[ACTIVITY]
Copy, from the data below, each line that has the word "latest".
■ ■ ■ ■
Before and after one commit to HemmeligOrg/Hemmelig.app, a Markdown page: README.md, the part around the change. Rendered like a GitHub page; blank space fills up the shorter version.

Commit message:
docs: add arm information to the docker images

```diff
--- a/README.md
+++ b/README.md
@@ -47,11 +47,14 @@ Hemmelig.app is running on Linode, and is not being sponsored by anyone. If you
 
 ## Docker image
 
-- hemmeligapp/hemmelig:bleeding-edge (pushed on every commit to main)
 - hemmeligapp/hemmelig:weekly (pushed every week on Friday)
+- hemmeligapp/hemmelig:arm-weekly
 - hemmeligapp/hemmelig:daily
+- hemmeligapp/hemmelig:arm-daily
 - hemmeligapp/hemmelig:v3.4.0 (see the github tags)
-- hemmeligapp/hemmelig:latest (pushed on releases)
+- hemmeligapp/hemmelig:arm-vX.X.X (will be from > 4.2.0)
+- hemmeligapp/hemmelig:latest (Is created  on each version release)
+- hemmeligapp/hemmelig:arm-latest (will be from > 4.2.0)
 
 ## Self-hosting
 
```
■ ■ ■ ■
[WRITTEN ANSWER]
-- hemmeligapp/hemmelig:latest (pushed on releases)
+- hemmeligapp/hemmelig:latest (Is created  on each version release)
+- hemmeligapp/hemmelig:arm-latest (will be from > 4.2.0)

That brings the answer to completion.